Nnamdi Kanu

For the second time in a few months, the alert had gone out again on the social media to the effect that there was some big brother lurking around in the corridors of power seeking to know what goes on in our private lives.

Information had it that some goons in the Ministry of Interior were planning to monitor phone calls, the twitters, the facebook and whatsapp communication – if true it would have amounted to a clear and unwarranted invasion of the people’s privacy. But the government was quick to react. Information Minister Lai Mohammed said no, it was not true; it was a fabrication by mischief makers. And the Ministry of Interior reacted in the same vein. And there the matter rested.

But, not quite. A couple of weeks ago, a similar alert went out. Though incoherent and a bit garbled, the message was that the police was on the red alert to crack down on cyber-crime defined vaguely  as social media  posts carrying and forwarding political messages and anything pertaining to government and President Muhammadu Buhari and “the present situation.” It forbids political and religious debates through calls and posts on whatsapp, twitter and facebook.

But this time around I have not heard any responsible government official – not Lai Mohammed, not the police spokesman – giving a lie to this. I take it therefore that it must be true and authentic. And if it is true and authentic, it needs not be done in the cover of the night, stealthily in the manner of a thief trying to cart away our freedom of information, freedom of expression and the liberty to engage in a robust debate on the conduct of our national affairs. To do so under the cover of the night suggests that it is evil and obnoxious and that the security agencies themselves, possibly aware of their weak position, don’t want to come into the open on the issue. They have no choice but to be open and transparent. That is what the open and democratic dispensation calls for.

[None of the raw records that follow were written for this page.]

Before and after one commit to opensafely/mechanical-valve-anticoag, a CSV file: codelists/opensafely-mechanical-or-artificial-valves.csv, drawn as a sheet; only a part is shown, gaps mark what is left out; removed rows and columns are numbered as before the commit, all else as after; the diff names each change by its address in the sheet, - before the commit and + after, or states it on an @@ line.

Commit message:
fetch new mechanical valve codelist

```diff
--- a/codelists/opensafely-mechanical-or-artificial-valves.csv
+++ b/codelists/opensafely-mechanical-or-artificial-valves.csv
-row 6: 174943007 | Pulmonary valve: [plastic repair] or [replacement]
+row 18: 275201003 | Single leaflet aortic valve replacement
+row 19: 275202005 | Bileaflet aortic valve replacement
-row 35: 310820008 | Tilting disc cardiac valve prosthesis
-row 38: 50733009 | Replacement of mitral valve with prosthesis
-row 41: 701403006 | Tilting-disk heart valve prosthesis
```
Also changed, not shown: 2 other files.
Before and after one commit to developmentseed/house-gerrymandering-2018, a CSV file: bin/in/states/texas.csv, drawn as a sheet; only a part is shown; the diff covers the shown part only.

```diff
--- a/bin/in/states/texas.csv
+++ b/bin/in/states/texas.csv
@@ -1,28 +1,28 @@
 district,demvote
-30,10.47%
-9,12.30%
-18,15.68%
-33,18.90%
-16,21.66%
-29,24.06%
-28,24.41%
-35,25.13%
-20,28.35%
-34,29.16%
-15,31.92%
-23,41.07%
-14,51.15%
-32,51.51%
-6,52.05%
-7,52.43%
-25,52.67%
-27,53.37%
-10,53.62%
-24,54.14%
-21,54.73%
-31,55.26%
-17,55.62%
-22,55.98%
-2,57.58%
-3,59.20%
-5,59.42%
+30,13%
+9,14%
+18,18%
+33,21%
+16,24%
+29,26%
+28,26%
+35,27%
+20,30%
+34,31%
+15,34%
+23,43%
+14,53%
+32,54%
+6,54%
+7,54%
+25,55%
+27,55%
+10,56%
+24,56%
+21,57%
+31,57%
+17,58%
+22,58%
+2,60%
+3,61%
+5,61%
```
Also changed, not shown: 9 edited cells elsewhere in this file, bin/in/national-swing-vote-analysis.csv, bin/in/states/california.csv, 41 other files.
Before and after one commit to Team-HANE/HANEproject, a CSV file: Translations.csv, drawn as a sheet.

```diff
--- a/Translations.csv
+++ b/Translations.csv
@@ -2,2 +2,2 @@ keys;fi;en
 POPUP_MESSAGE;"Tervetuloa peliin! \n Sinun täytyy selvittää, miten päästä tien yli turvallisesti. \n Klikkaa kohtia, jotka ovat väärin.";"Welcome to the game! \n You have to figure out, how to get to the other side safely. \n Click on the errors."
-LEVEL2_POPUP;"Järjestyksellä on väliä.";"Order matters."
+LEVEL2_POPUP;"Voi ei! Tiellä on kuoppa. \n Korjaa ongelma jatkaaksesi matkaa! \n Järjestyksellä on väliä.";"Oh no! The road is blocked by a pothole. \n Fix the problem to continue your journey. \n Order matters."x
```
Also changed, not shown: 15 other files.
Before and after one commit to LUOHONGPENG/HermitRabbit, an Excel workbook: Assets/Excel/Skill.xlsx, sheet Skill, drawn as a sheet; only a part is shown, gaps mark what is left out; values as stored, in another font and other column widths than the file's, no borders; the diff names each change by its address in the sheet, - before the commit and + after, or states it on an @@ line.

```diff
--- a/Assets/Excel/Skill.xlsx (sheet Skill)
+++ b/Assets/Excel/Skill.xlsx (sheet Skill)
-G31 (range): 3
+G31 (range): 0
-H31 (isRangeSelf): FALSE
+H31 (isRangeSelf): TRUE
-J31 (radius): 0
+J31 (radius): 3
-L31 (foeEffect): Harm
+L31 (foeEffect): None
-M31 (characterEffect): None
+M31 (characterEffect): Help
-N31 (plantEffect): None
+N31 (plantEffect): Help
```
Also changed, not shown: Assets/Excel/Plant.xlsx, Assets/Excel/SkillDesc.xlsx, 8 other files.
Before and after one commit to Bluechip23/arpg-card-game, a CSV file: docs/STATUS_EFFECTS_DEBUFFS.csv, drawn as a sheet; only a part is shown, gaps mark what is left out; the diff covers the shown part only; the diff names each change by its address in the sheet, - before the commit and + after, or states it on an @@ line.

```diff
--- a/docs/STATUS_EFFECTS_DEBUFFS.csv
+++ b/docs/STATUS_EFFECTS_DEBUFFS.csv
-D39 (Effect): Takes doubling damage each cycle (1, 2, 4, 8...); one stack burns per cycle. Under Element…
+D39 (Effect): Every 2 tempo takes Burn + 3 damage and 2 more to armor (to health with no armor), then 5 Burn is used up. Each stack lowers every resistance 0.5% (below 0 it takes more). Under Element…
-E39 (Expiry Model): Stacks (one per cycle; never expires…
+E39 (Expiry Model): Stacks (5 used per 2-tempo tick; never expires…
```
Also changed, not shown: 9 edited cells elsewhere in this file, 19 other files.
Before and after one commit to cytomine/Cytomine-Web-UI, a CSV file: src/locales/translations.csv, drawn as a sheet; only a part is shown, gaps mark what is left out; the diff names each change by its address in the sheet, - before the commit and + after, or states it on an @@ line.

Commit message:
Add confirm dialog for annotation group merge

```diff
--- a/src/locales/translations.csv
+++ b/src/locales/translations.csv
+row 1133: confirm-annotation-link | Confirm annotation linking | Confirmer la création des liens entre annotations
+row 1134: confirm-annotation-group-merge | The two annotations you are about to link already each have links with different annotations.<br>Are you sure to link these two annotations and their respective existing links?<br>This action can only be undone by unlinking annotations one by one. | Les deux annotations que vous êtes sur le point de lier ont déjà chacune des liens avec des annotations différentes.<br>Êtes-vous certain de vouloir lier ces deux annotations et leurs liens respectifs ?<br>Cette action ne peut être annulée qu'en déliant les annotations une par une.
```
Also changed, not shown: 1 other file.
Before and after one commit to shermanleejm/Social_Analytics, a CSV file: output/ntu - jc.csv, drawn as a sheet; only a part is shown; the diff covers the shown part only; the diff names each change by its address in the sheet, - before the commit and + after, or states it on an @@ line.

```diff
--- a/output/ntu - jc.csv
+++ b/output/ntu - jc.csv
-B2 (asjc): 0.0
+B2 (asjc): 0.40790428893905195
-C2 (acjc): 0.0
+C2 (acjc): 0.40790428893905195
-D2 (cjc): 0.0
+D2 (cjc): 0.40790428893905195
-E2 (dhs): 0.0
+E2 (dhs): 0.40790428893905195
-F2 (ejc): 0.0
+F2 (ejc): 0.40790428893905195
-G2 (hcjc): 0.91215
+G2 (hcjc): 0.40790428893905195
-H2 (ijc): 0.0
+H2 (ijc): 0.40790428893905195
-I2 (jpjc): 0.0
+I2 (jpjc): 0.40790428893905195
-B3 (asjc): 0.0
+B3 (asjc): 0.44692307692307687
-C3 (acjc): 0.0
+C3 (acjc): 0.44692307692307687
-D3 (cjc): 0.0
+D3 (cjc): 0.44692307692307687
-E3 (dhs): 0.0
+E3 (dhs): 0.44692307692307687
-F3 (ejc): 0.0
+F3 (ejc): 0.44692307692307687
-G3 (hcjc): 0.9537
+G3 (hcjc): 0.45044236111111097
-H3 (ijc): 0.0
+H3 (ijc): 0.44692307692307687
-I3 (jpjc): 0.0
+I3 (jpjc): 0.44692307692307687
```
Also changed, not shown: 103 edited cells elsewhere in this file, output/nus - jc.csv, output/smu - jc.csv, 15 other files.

There is really no debating the fact that a government that has the responsibility to maintain law and order is duty bound to take legitimate means to curb the activities of criminals and mischief makers. But it must do so with a recourse to the many laws in the statute so it is not accused of being oppressive and illegal, in a manner that is clearly antithetical to the provisions in the country’s law book designed to uphold the rule of law and guarantee the rights of the citizens.

In dealing with the mainstream media, the laws are clear enough. The responsibility of the media is not absolute – they cannot libel and defame at will. Neither can the media promote and sustain a campaign of sedition bordering on treason and hope to be left alone. After some four decades in the practice a lot of us know a little bit to know that there is a limit to all freedoms.

But how do these laws apply to the social media? A different and difficult kettle of fish altogether. Online publications are registered and they are subjected to the same laws that regulate the practice of the mainstream media, the press and the electronic media. Their publications do not constitute the social menace that boggles the mind and horrifies our senses. The responsible media hardly promote hate and call for blood. They are largely decency compliant. But how about the gossip and rumour peddlers that spew out hate and outright provocation to anger through the social media?  Who regulates gossip and bear-parlour rumour merchants who intrusively inflict their wares on us gratuitously?

To give an example is to run the risk of repeating their fabrications, their sins of omission and commission, but suffice to wonder how many times they have killed our president in the social media; each time they kill him, they give him life again and kill him again and give him life again. And to think that the people who engage in this shameless pastime are some imbeciles – yes, they are. But they are educated imbeciles masquerading as intellectuals either in the corridors of power or on the fringes of power. And they do so mainly for politics. Or simply for their sadistic delight, these philistines cohabiting with the rest of the civilised humanity. But wait.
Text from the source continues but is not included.